But that likely will not be enough to satisfy some Republicans on the panel who believe Hagel has flip-flopped on the Iran issue during the confirmation process.
“Retracting your positions based solely upon public criticism of your record raises serious questions on issues that are critical to national defense,” Republican Sen. David Vitter of Louisiana wrote in a Jan. 24 letter to Hagel.
Rhode Island Democratic Sen. Jack Reed, who sits on the Armed Services Committee, defended Hagel on Wednesday, telling reporters that “historical reviews” of Hagel’s letters and votes may be interesting, but the fact remains that there are currently stringent sanctions in place.
“Hagel will be able to provide the military support to that foreign policy,” Reed said.
Republicans, meanwhile, are also expected to hit Hagel hard on his stance on nuclear weapons.
Hagel was a well-known arms control advocate during his two terms in the Senate.
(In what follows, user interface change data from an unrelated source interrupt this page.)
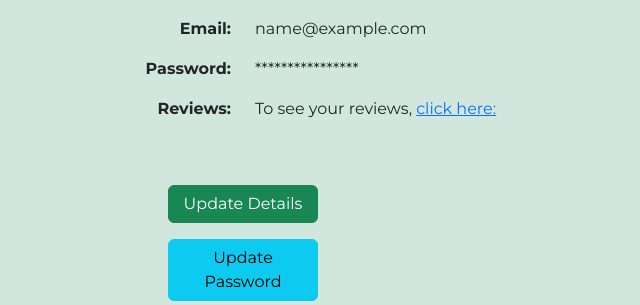
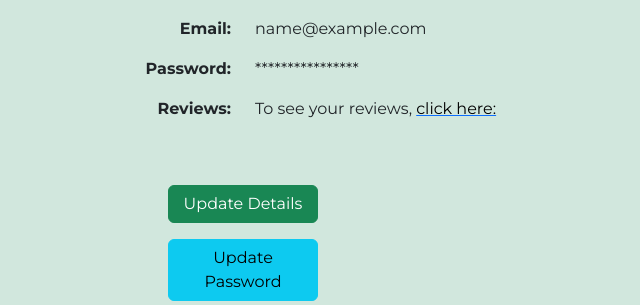
Before and after one commit to DanArthur99/Milestone-Project-3, a Flask app: page /dashboard/1 in a window 1280 px wide. Shown: the part 311-616 px from the top of the page, without its empty margins (397-1037 px from the left). Run offline with Flask 2, Linux system fonts and the light colour scheme; the visitor is signed in with stand-in values (Sample User, id 1); data comes from the database, SQL or seed files in the repository; parts of the project's set-up code (start-up, migrations or seed data) failed here and were passed over; some libraries are stand-ins or nearby versions; some web fonts are replaced.

Commit message:
style: text color change

```diff
--- a/review_app/templates/dashboard.html
+++ b/review_app/templates/dashboard.html
@@ -45,11 +45,11 @@
         <div class="row justify-content-center">
             <p class="col-6 text-end"><strong>Reviews:</strong></p>
             {% if current_user.id == user.id %}
-            <p class="col-6">To see your reviews, <a href="{{ url_for('user_reviews', id=user.id)}}">click here:</a></p>
+            <p class="col-6">To see your reviews, <a href="{{ url_for('user_reviews', id=user.id)}}"><span class="search-text">click here:</span></a></p>
             {% else %}
             <p class="col-6">To see {{ user.username }}'s reviews, <a
-                    href="{{ url_for('user_reviews', id=user.id)}}">click
-                    here:</a></p>
+                    href="{{ url_for('user_reviews', id=user.id)}}"><span class="search-text">click
+                        here:</span></a></p>
             {% endif %}
         </div>
     </section>
```
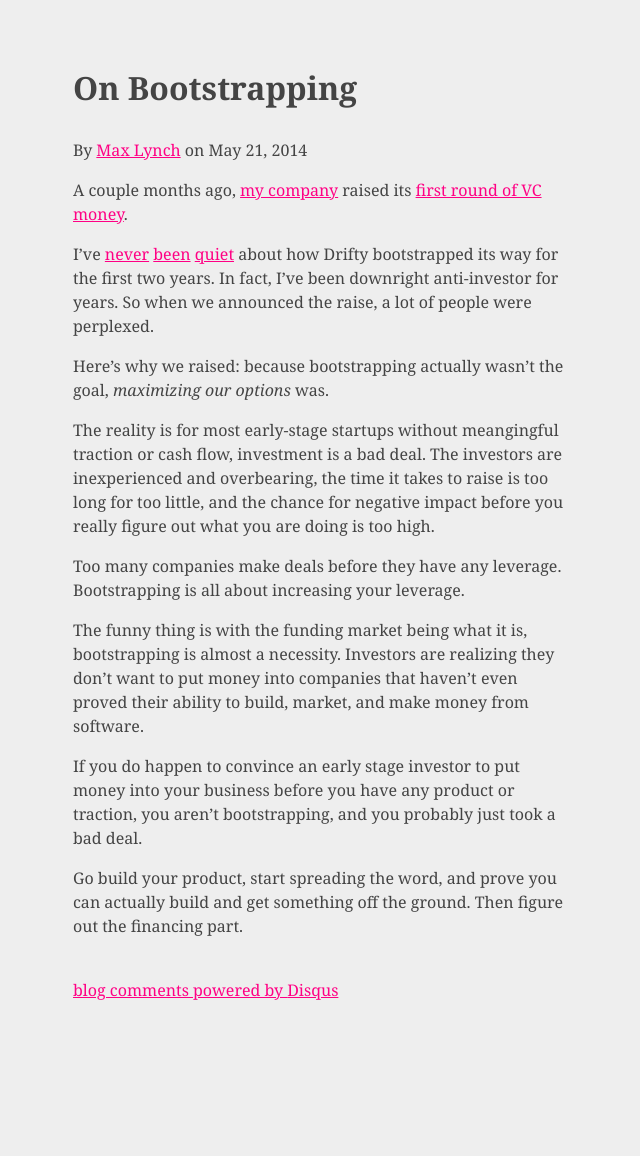
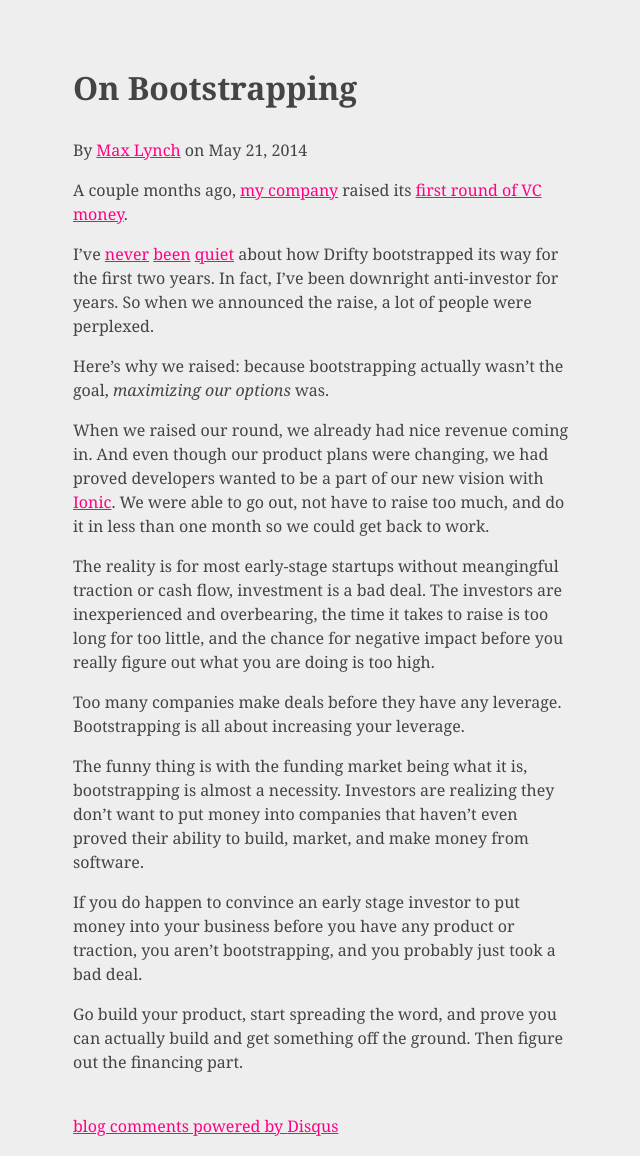
Before and after one commit to mlynch/mlynch.github.com, a Jekyll site: the page built from _posts/2014-05-21-bootstrapping.markdown, in a window 1280 px wide. Shown: the whole page, without its empty margins (317-957 px from the left). Built offline with Jekyll 4.4.1, drawn with Linux system fonts in a browser that asks for light colours; Markdown is read by kramdown in place of the engine named in the settings; comment, search, counter and statistics services are not loaded; before the commit the page ends 1020 px from its top, so only the background shows below that.

Commit message:
Bootstrapping

```diff
--- a/_posts/2014-05-21-bootstrapping.markdown
+++ b/_posts/2014-05-21-bootstrapping.markdown
@@ -15,6 +15,8 @@ I've [never](http://blog.drifty.com/2013/09/you-dont-get-our-bootstrapped-compan
 
 Here's why we raised: because bootstrapping actually wasn't the goal, *maximizing our options* was.
 
+When we raised our round, we already had nice revenue coming in. And even though our product plans were changing, we had proved developers wanted to be a part of our new vision with [Ionic](http://ionicframework.com/). We were able to go out, not have to raise too much, and do it in less than one month so we could get back to work.
+
 The reality is for most early-stage startups without meangingful traction or cash flow, investment is a bad deal. The investors are inexperienced and overbearing, the time it takes to raise is too long for too little, and the chance for negative impact before you really figure out what you are doing is too high.
 
 Too many companies make deals before they have any leverage. Bootstrapping is all about increasing your leverage.
```
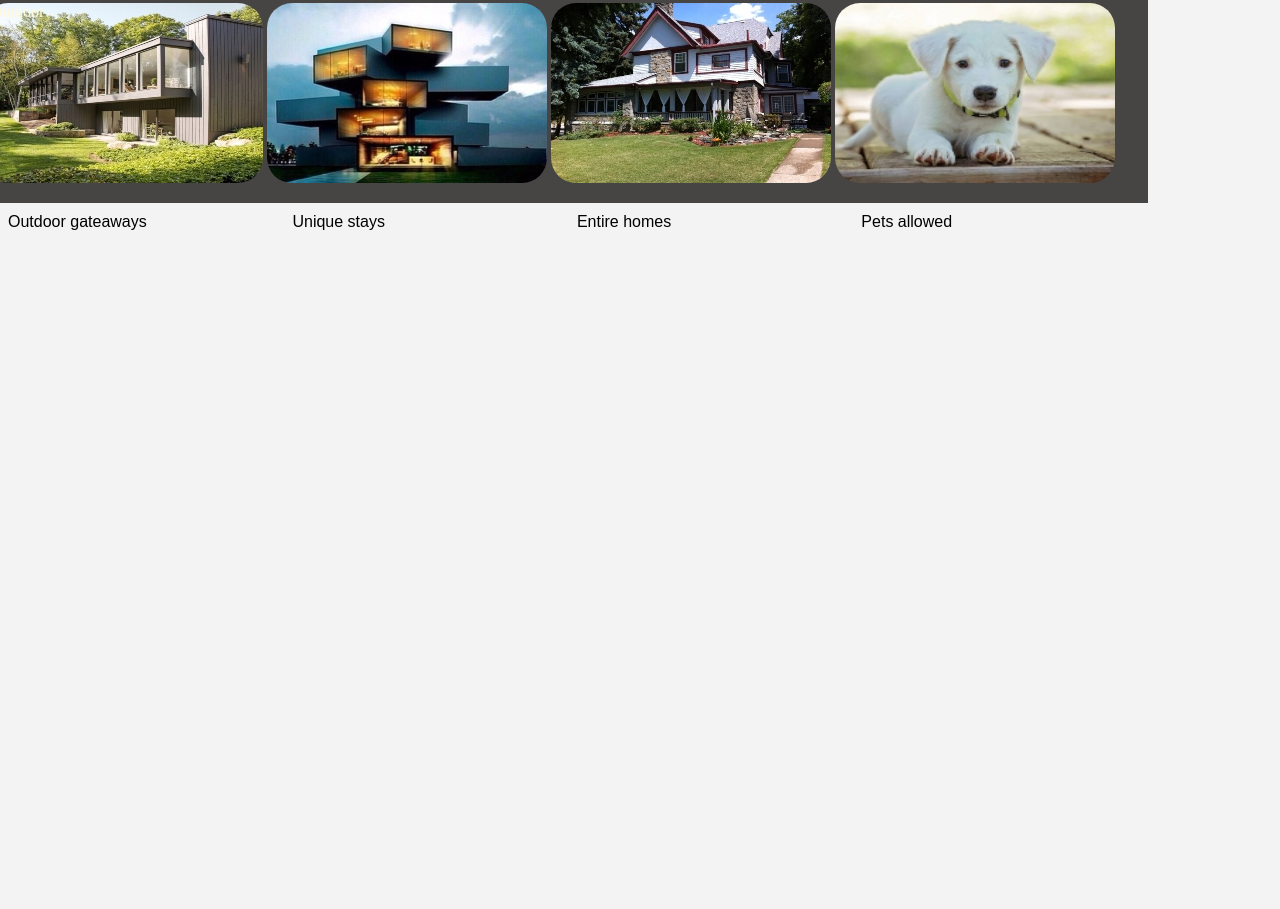
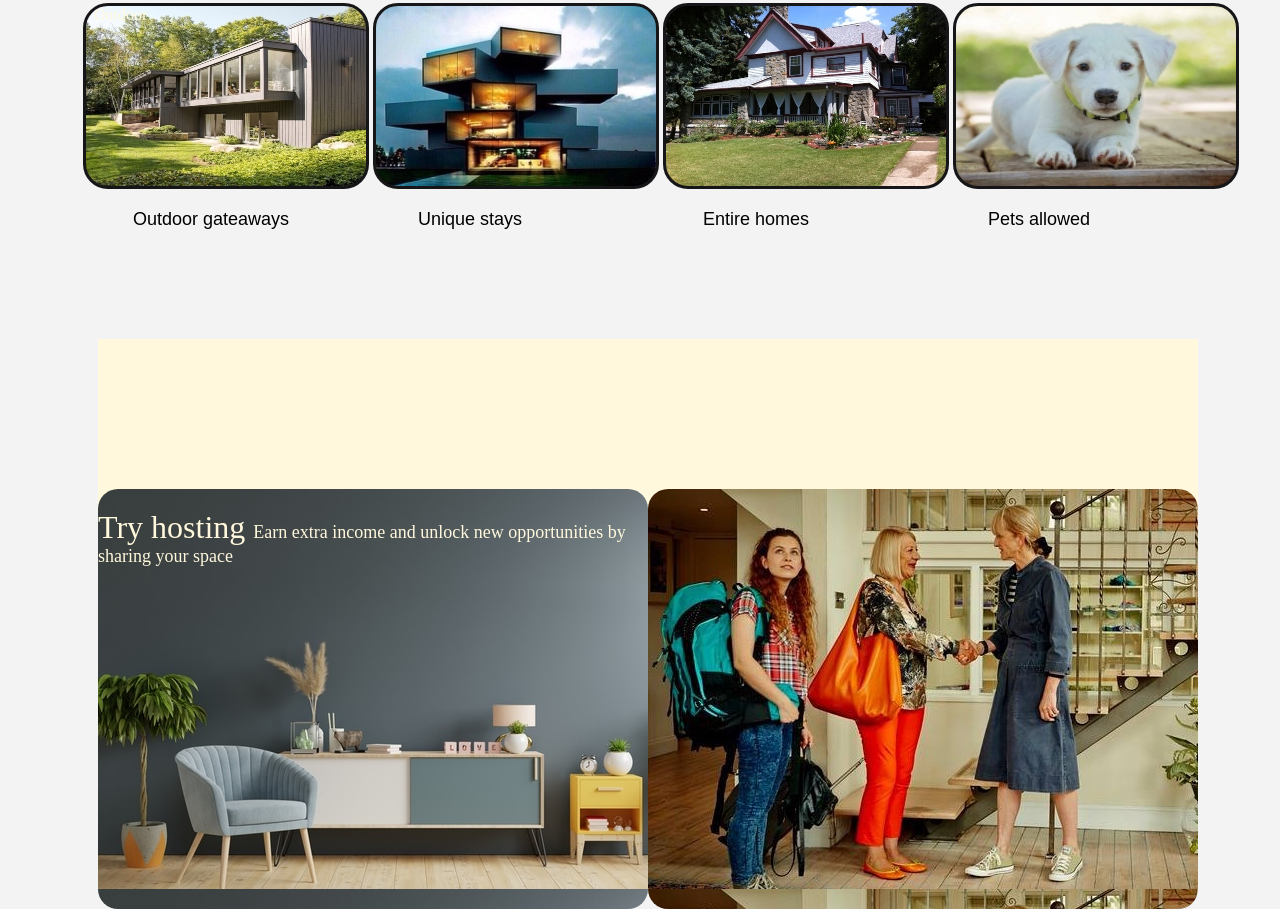
Before and after one commit to aziyatali/hci-myAirBnb, a plain HTML site: page hci-my_air_bnb/src/index.html in a window 1280 px wide. Shown: the part 763-1672 px from the top of the page. Before the commit the page ends 1156 px from the top, so only its background shows below. Drawn offline with Linux system fonts and the light colour scheme.

Commit message:
added try hosting div

```diff
--- a/hci-my_air_bnb/src/index.html
+++ b/hci-my_air_bnb/src/index.html
@@ -144,6 +144,23 @@
 
       </div>
 
+      <div class="try-hosting">
+          <div class="host-text">
+
+              <span class="span-text-large">
+                Try hosting
+              </span>
+
+              <span class="span-text-small">
+                Earn extra income and unlock new opportunities by sharing your space
+              </span>
+          </div>
+
+          <div class="host-image">
+
+          </div>
+
+      </div>
 
     </div>
 </body>
--- a/hci-my_air_bnb/src/style.css
+++ b/hci-my_air_bnb/src/style.css
@@ -36,7 +36,6 @@ body {
   /* css for searchbar class */
   #searchbar{
     position: sticky;
-    position: -webkit-sticky;
     top: 0;
     height: 80px;
     width: 100%;
@@ -94,15 +93,17 @@ body {
 /* css for live anywhere */
 .live{
     margin-top: 100px;
-    margin-left: -110px;
+    margin-left: -10px;
     height: 220px;
     width: 1200px;
-    background-color: rgb(70, 69, 67);
+    /* background-color: rgb(22, 22, 21); */
     position: absolute;
 }
 /* css for outdoor stays*/
 .outdoor{
     border-radius: 25px;
+    border-style: solid;
+    border-color: rgb(22, 22, 24);
     margin-top: 20px;
     margin-left: 35px;
     height: 180px;
@@ -117,6 +118,8 @@ body {
 .unique{
     border-radius: 25px;
     margin-top: 20px;
+    border-style: solid;
+    border-color: rgb(22, 22, 24);
     height: 180px;
     width: 280px;
     display: inline-block;
@@ -129,6 +132,8 @@ body {
 .entire{
     border-radius: 25px;
     margin-top: 20px;
+    border-style: solid;
+    border-color: rgb(22, 22, 24);
     height: 180px;
     width: 280px;
     display: inline-block;
@@ -141,6 +146,8 @@ body {
 .pets{
     border-radius: 25px;
     margin-top: 20px;
+    border-style: solid;
+    border-color: rgb(22, 22, 24);
     height: 180px;
     width: 280px;
     display: inline-block;
@@ -155,9 +162,10 @@ body {
 /* css for live anywhere */
 .live-p{
     font-family: Arial, Helvetica, sans-serif;
-    margin-top: 10px;
+    margin-left: 25px;
     height: 20px;
     width: 1200px;
+    font-size: large;
     position: absolute;
 }
 /* css for outdoor stays*/
@@ -195,3 +203,48 @@ body {
     width: 280px;
     display: inline-block;
 }
+
+/* css for hosting div */
+.try-hosting{
+    margin: 50px;
+    margin-top: 150px;
+    height: 400px;
+    width: 1100px;
+    background-color: cornsilk;
+}
+/* css for text on the host */
+.host-text{
+    padding-top: 20px;
+    margin-top: 150px;
+    height: 400px;
+    width: 550px;
+    border-radius: 20px;
+    background-image: url("host-image.jpg");
+    float: left;
+}
+
+/* css for image on the host div */
+.host-image{
+    padding-top: 20px;
+    margin-top: 150px;
+    height: 400px;
+    width: 550px;
+    border-radius: 20px;
+    background-image: url("host-image2.jpg");
+    float: left;
+
+}
+
+/* css for host larger text */
+
+.span-text-large{
+    color: cornsilk;
+    font-size: xx-large;
+}
+
+/*  css for smaller texts */
+.span-text-small{
+    color: cornsilk;
+    font-size: large;
+
+}
```
Also changed, not shown: hci-my_air_bnb/img/host-buggy.jpg (added), hci-my_air_bnb/img/host-buggy2.jpg (added), hci-my_air_bnb/src/host-image.jpg (added), hci-my_air_bnb/src/host-image2.jpg (added).
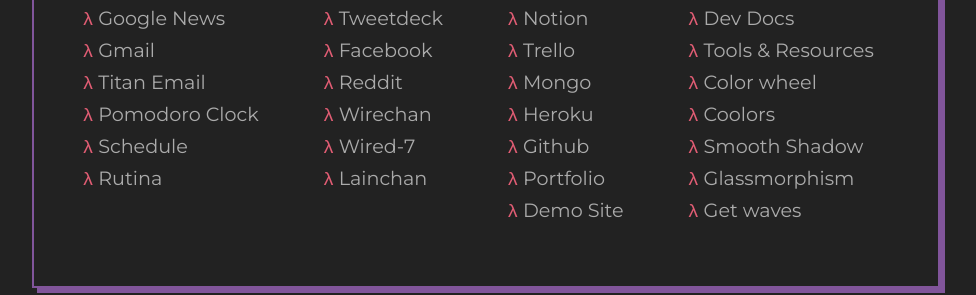
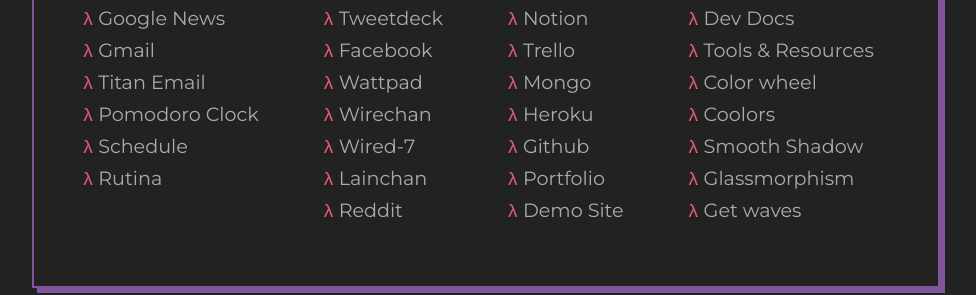
Before and after one commit to ReliSalazar/Bookmarks, a React (Create React App) app: page / in a window 1280 px wide. Shown: the part 316-611 px from the top of the page, without its empty margins (154-1130 px from the left). Built offline with nearby package versions, Linux system fonts and the light colour scheme.

Commit message:
update list

```diff
--- a/src/App.js
+++ b/src/App.js
@@ -46,8 +46,8 @@
       type: "social",
     },
     {
-      name: "Reddit",
-      url: "https://www.reddit.com/",
+      name: "Wattpad",
+      url: "https://www.wattpad.com/",
       type: "social",
     },
     {
@@ -63,6 +63,11 @@
     {
       name: "Lainchan",
       url: "https://lainchan.org/",
+      type: "social",
+    },
+    {
+      name: "Reddit",
+      url: "https://www.reddit.com/",
       type: "social",
     },
   ];
```
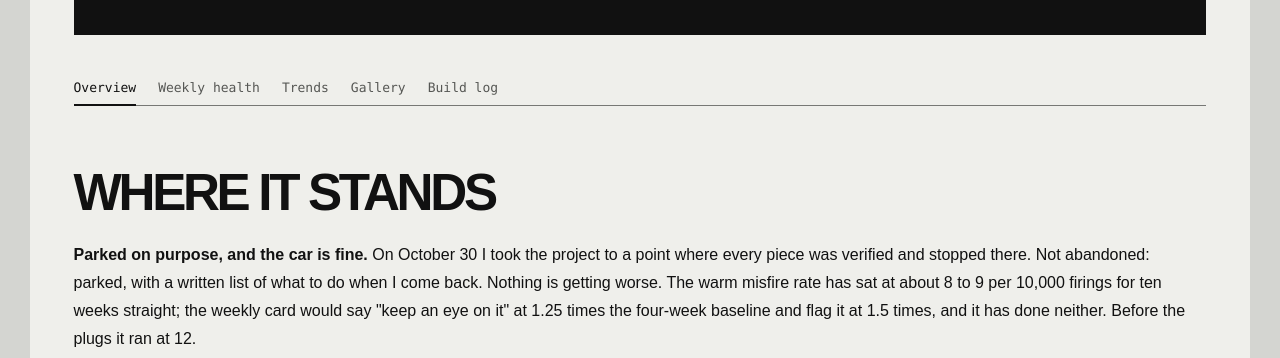
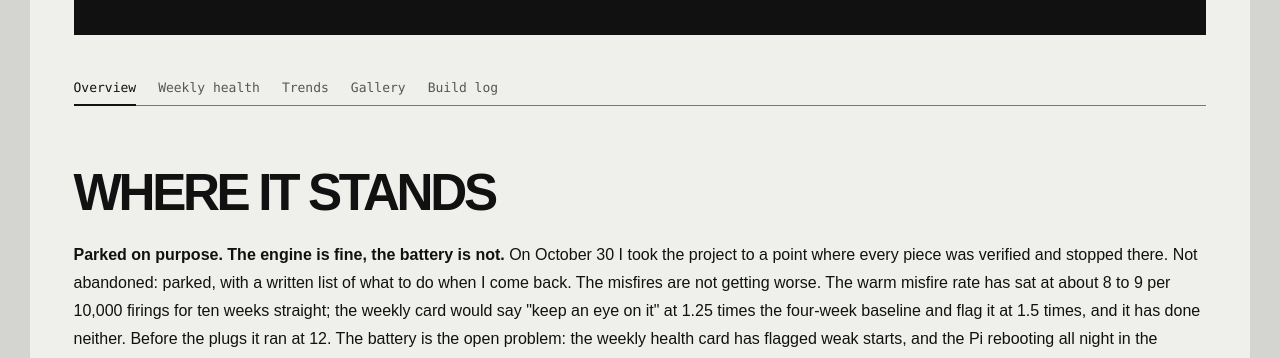
Before and after one commit to ahk02x/ahk02x.github.io, a plain HTML site: page sq/index.html in a window 1280 px wide. Shown: the part 594-952 px from the top of the page. Drawn offline with Linux system fonts and the light colour scheme.

Commit message:
SQ: scope the reassurance to the misfires, name the battery problem

```diff
--- a/sq/index.html
+++ b/sq/index.html
@@ -36,7 +36,7 @@
 </div></section><nav class="sq-tabs" aria-label="SQ5 sections"><a href="/sq/" aria-current="page">Overview</a><a href="/sq/health.html">Weekly health</a><a href="/sq/trends.html">Trends</a><a href="/sq/gallery.html">Gallery</a><a href="/sq/build-log.html">Build log</a></nav>
 
 <h2>Where it stands</h2>
-<p><strong>Parked on purpose, and the car is fine.</strong> On October 30 I took the project to a point where every piece was verified and stopped there. Not abandoned: parked, with a written list of what to do when I come back. Nothing is getting worse. The warm misfire rate has sat at about 8 to 9 per 10,000 firings for ten weeks straight; the weekly card would say "keep an eye on it" at 1.25 times the four-week baseline and flag it at 1.5 times, and it has done neither. Before the plugs it ran at 12.</p>
+<p><strong>Parked on purpose. The engine is fine, the battery is not.</strong> On October 30 I took the project to a point where every piece was verified and stopped there. Not abandoned: parked, with a written list of what to do when I come back. The misfires are not getting worse. The warm misfire rate has sat at about 8 to 9 per 10,000 firings for ten weeks straight; the weekly card would say "keep an eye on it" at 1.25 times the four-week baseline and flag it at 1.5 times, and it has done neither. Before the plugs it ran at 12. The battery is the open problem: the weekly health card has flagged weak starts, and the Pi rebooting all night in the parked car is what drains it.</p>
 <p>What changed at the gate, and since:</p>
 <ul>
 <li><strong>Raw bytes are kept now.</strong> The recorder writes every response from the engine computer as bytes, next to each drive's CSV, and a tool rebuilds the CSV from them with any channel map. A decoder fix can be re-run over old drives. This went live on the Pi on November 1, and the first drive after it rebuilt byte-identical: 1,451 rows, 55 columns, zero differences.</li>
```
Also changed, not shown: src/pages/sq.html (+1 -1 lines).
But it is his work after leaving the Senate — namely, a report he co-wrote last year that recommended deep reductions in the U.S. nuclear inventory and eventually retiring intercontinental ballistic missiles, which form the land leg of the military’s nuclear triad of land, sea and air delivery platforms — that has drawn the most scrutiny.
The other authors of the report, including retired Marine Corps Gen. James E. Cartwright, the former vice chairman of the Joint Chiefs of Staff, fired back this week at Hagel’s critics, stressing that they are not in favor of unilateral reductions in the U.S. nuclear inventory.
“We support bilateral, negotiated, verifiable U.S.-Russian arms reductions, to be followed by multilateral negotiations, bringing other key countries into a serious, verifiable process of reductions,” they said in a statement this week.
In his written responses to the Senate Armed Services Committee, Hagel said he supports maintaining the triad, which the military is in the early stages of modernizing.
“I support the president’s commitment to a safe, secure and effective nuclear deterrent as long as nuclear weapons exist,” he wrote. “I believe that providing necessary resources for nuclear modernization of the triad should be a national priority.”
Democrats are widely expected to support the president’s pick for the next Pentagon chief, even though many still remain noncommittal publicly.
But Hagel, who came under fire from the left for comments he made in 1998 about an ambassador nominee he called “openly, aggressively gay,” will field tough questions from Democrats about his commitment to the continued implementation to the repeal of “don’t ask, don’t tell.”
In his written responses to the committee, Hagel stressed that he fully supports the repeal of the 1993 law (PL 103-160) that banned openly gay servicemembers. He added that he would work to extend personnel benefits to the families of gay members of the military, a top priority for gay rights advocates.
“If confirmed, I will do everything possible to the extent permissible under current law to provide equal benefits to the families of all our servicemembers,” he wrote.
Democrat Tammy Baldwin of Wisconsin, the first openly gay senator, had expressed concerns about Hagel’s earlier comments. She said Tuesday that she had a “very productive meeting” with the nominee last week and “had a very positive sense at the end of it.”
Hillary Rodham Clinton, center, along with former Secretary of State Madeleine Albright, right, and Annette Tilleman-Dick, left, wife for former Rep. Tom Lanots, D-Calif. Clinton was honored with the Tom Lantos Human Rights Prize during a ceremony last week at the Cannon House Office Building. Previous winners include the Dalai Lama and Elie Wiesel.
Each year since 1990, CQ Roll Call has reviewed the financial disclosures of all 541 senators, representatives and delegates to determine the 50 richest members of Congress. This year's report, derived from forms covering the calendar year 2012, shows it took a net worth of $6.67 million to crack the exclusive club.